"But we would probably participate even if we were not required to do so," he says.


The task of the Frame Relay Forum is to develop common standards for data transfer. Presently, these standards are in use around the world. In Denmark, the finance sector are primary users of Frame Relay to transfer confidential data between various bank branches and main offices.

Ekstra Bladet has also spoken with the Danish representative in the Frame Relay Forum, Chief Planner Jens Ulrik Mouritsen from Tele Danmark.

"I receive information from the Forum but do not participate in the meetings."

You are listed as a contact person on their papers.

"A department is responsible. They probably have the contacts. I participate… uh … I am only involved to keep up with what is happening."

Are communication standards established via Frame Relay?


And does Tele Danmark comply with the standards?

"Yes, to the extent we sell products that are covered by the standards, then we do. We have many different clients. The entire finance sector is connected to it."


At Christiansborg, seat of the Danish Parliament, Ekstra Bladet's disclosure is somewhat of a bombshell to Knud Erik Hansen (Socialist People's Party), who sits on the Parliament's Research Committee.

"It is easy to suspect the NSA for deliberately trying to get control with all telecommunications. Apparently, their strategy is to get surveillance backdoors established everywhere."

Tele Danmark says that it is required to participate in this group by the Ministry of Research.

"Yes, but I think it is okay that they develop common standards. But it doesn't seem right that the NSA is participating too, does it?"

What will you do about it?

"I certainly intend to investigate the issue in the Research Committee."
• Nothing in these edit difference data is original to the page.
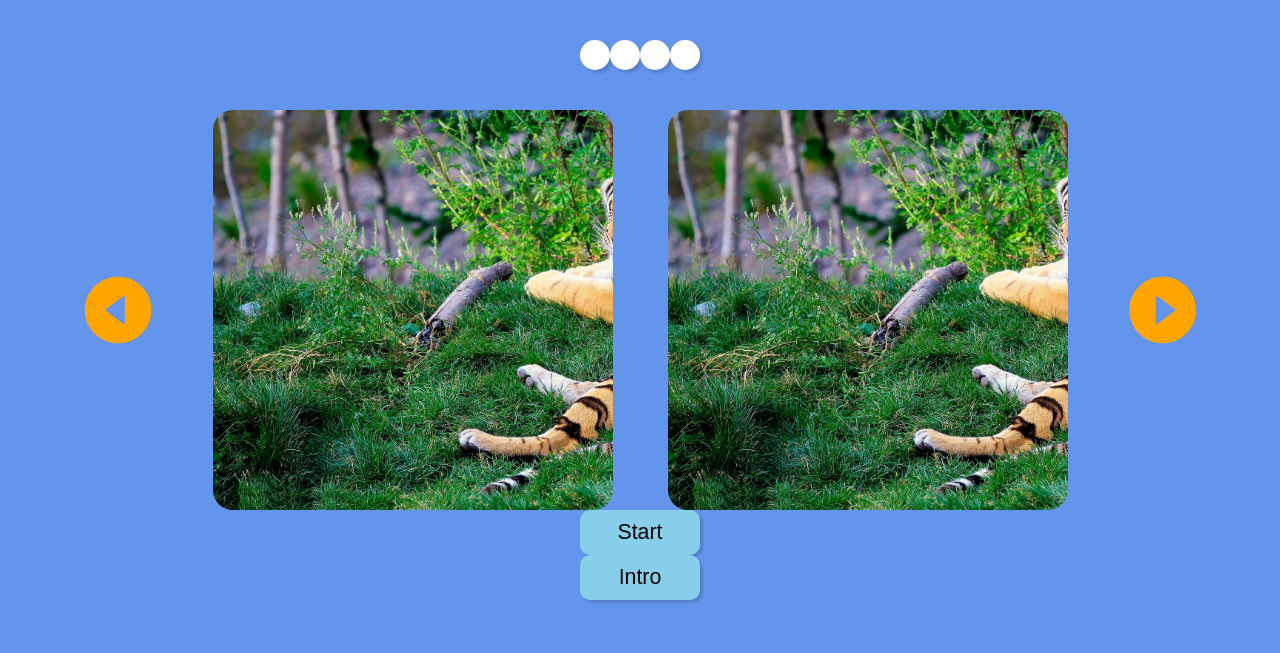
Repository: sylviaah/dynamicmidterm
Page: slider/slider.html
An editor plug-in stored every save of this project. The page is shown before and after the next save, followed by the edit.
The browser window is 1280 px wide. The pictures show the whole page.

Above is the page before, as saved 2020-03-13 13:01:02.

After the next save:
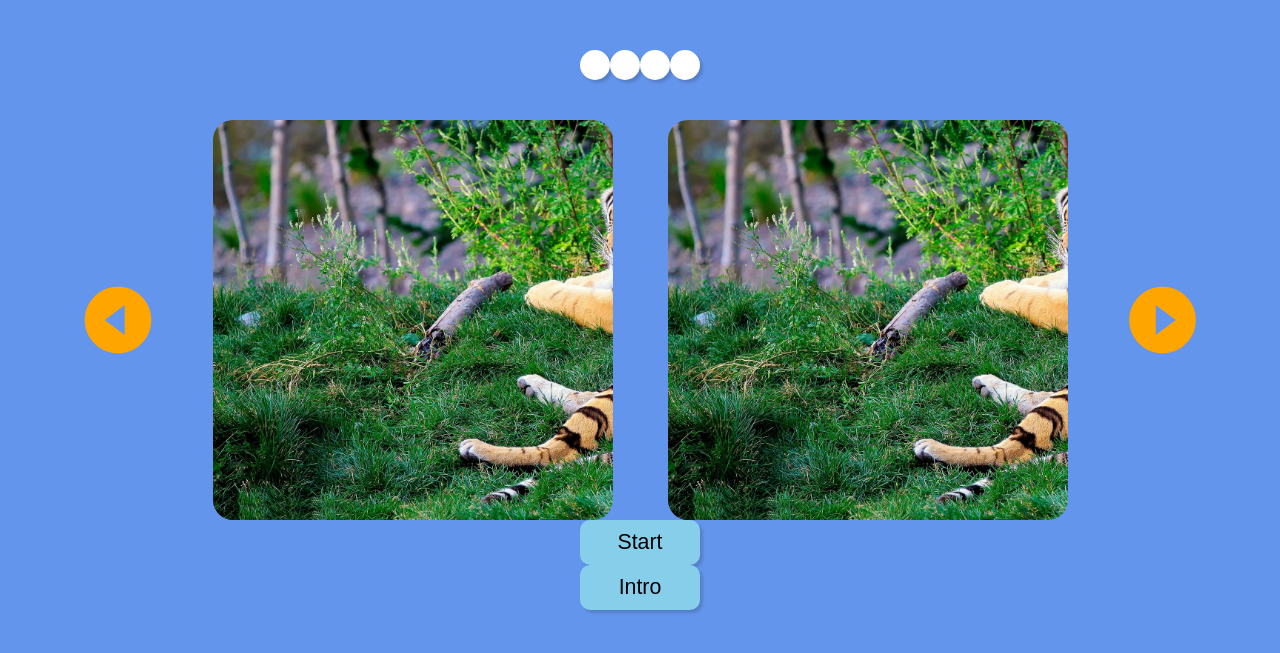
Saved 38 s later.
--- a/slider/slider.css
+++ b/slider/slider.css
@@ -4,7 +4,7 @@ body,html {
 }
 
 .slider{
-    padding: 0px 50px;
+    padding: 50px;
     display: flex;
     flex-direction: column;
     align-items: center;
@@ -12,7 +12,7 @@ body,html {
 
 .slider_progress{
     display: flex;
-    margin: 40px;
+    margin-bottom: 40px;
 }
 
 .slider_progress div{
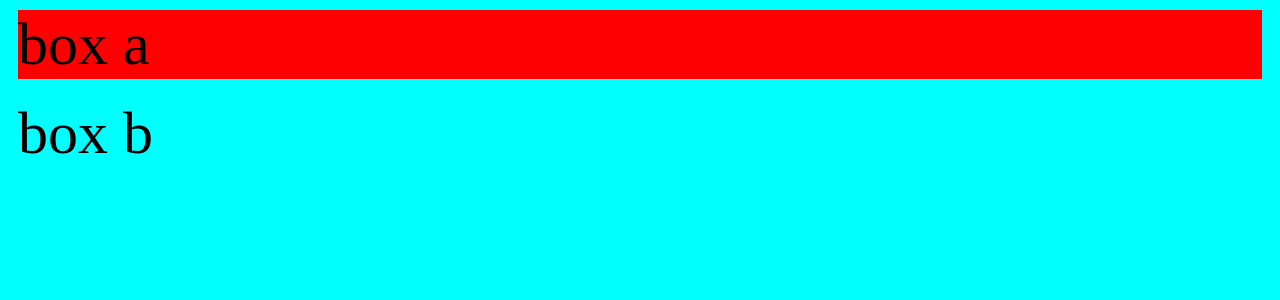
Repository: asifdotpy/testing-html-and-css
Page: index.html
The author's editor kept a copy of each file at every save. The page is drawn from the files as they stood at one save, then again after the next save.
The browser window is 1280 px wide. The pictures show the whole page.

Above is the page before, as saved 2021-02-14 00:23:27.

After the next save:
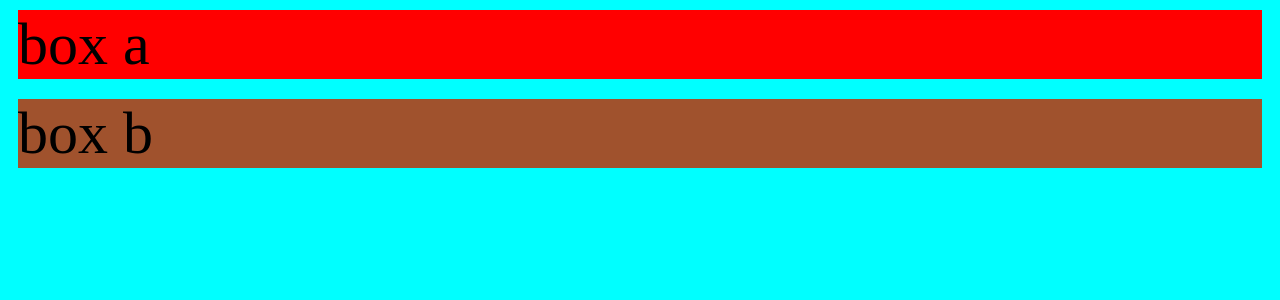
Saved 7 s later.
--- a/main.css
+++ b/main.css
@@ -11,5 +11,5 @@ div.a {
 div.b {
     font-size: 60px;
     margin: 10px 10px 20px;
-    background-color: ;
+    background-color: sienna;
 }
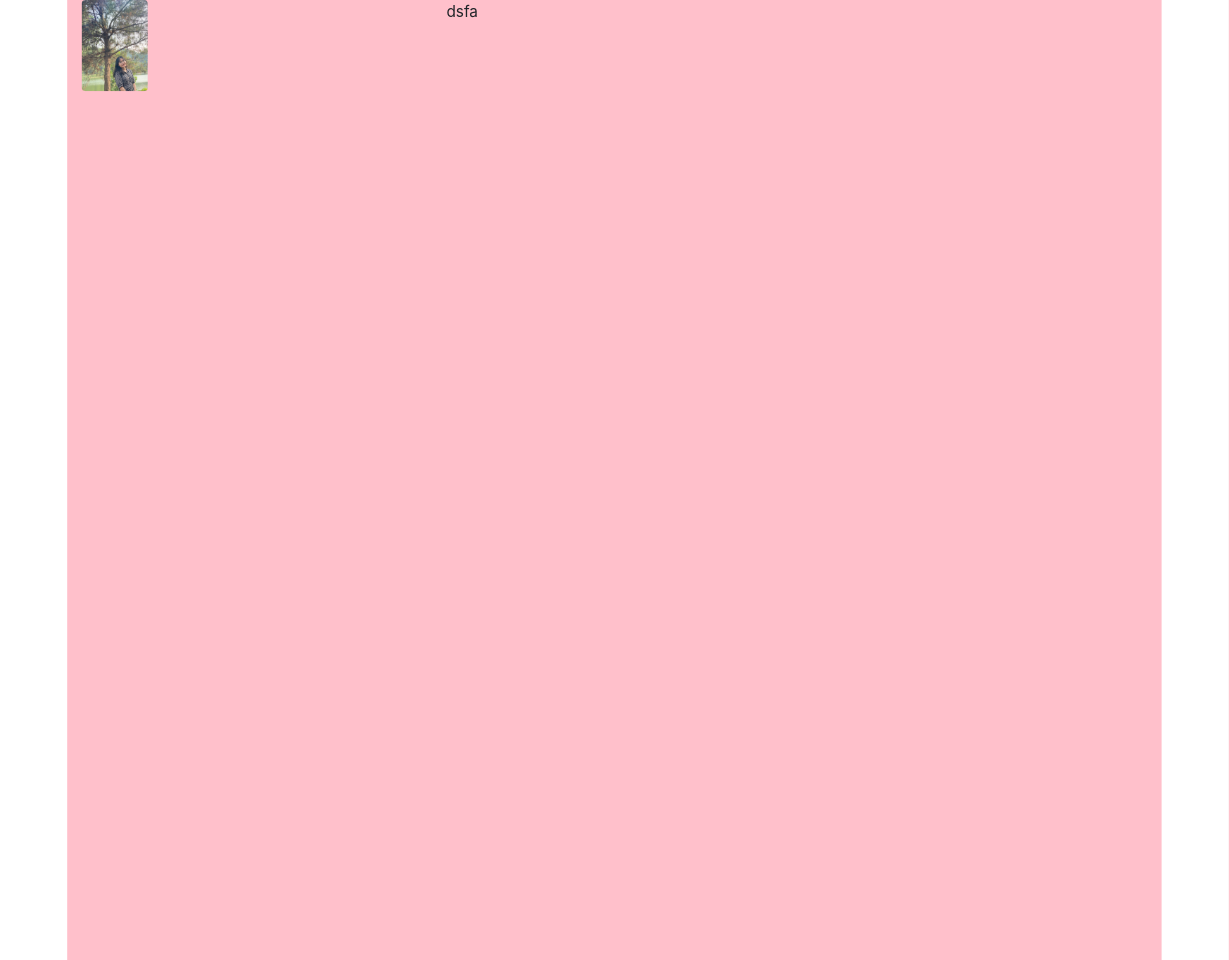
Repository: huyennvo/CSS
Page: CV/index.html
These files come from the project's save history. The page is drawn as it stood at one moment and after the next save; the edit follows.
The browser window is 1280 px wide. The pictures show the whole page, at 96% of full size.

Above is the page before, as saved 2022-07-18 14:37:53.

After the next save:
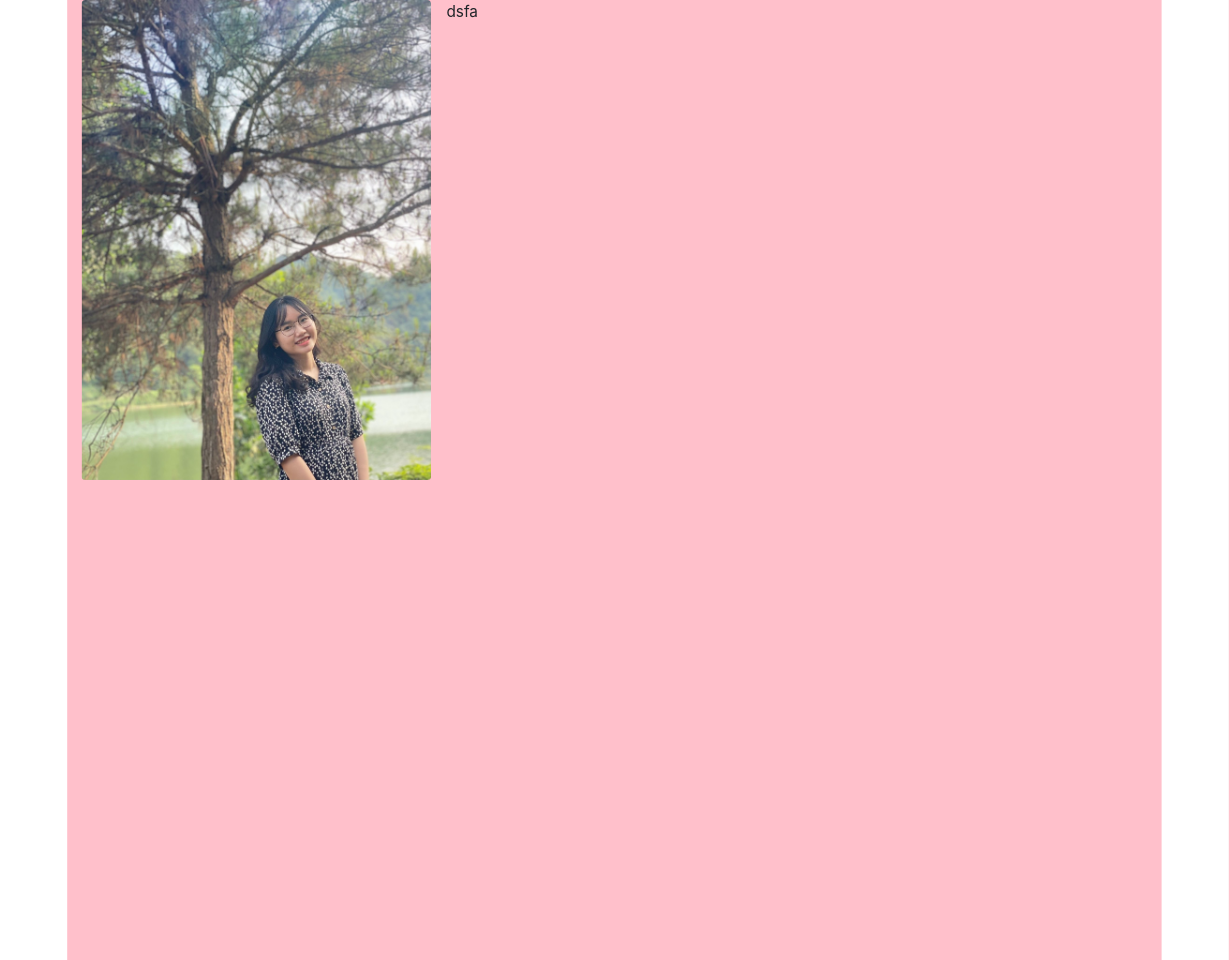
Saved 11 s later.
--- a/CV/style.css
+++ b/CV/style.css
@@ -11,8 +11,8 @@
 
 img {
     display: block;
-    max-width:230px;
-    max-height:95px;
+    max-width:500px;
+    max-height:500px;
     width: auto;
     height: auto;
   }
To get an idea about what the secret American intelligence agency was actually doing in the Frame Relay Forum, we tracked down the NSA's agent in the group, Colleen Russell at her office in the National Security Agency.


Hello, this is Ekstra Bladet from Denmark. Would you please tell us why the NSA is participating in this group?

"Uhh, I'm no longer the representative there."

But what is the NSA doing there?

"Well, mainly as an observer to keep an eye on upcoming new standards in the field of telecommunications."

Was the NSA invited to participate in the group?

"I can't really answer that question…"

Is the NSA also participating to keep an eye on developments in the field of encrypting?

Long pause. No answer. Then the connection to the NSA's agent was disconnected.

At Denmark's Ministry of Research, Head of Section Knud Larsen has never heard that the NSA participates in groups of this kind.

Will the Ministry take any steps in this matter?

"We will naturally try to verify your information and then discuss the matter with Tele Danmark."

The last meeting of the Frame Relay group was on September 14 this year in Paris. The next meeting will take place on October 13 and 14 in Huntsville, Alabama, USA.

Frame Relay Forum. Here you can check out if your local telco is in bed with the biggest of all big brothers: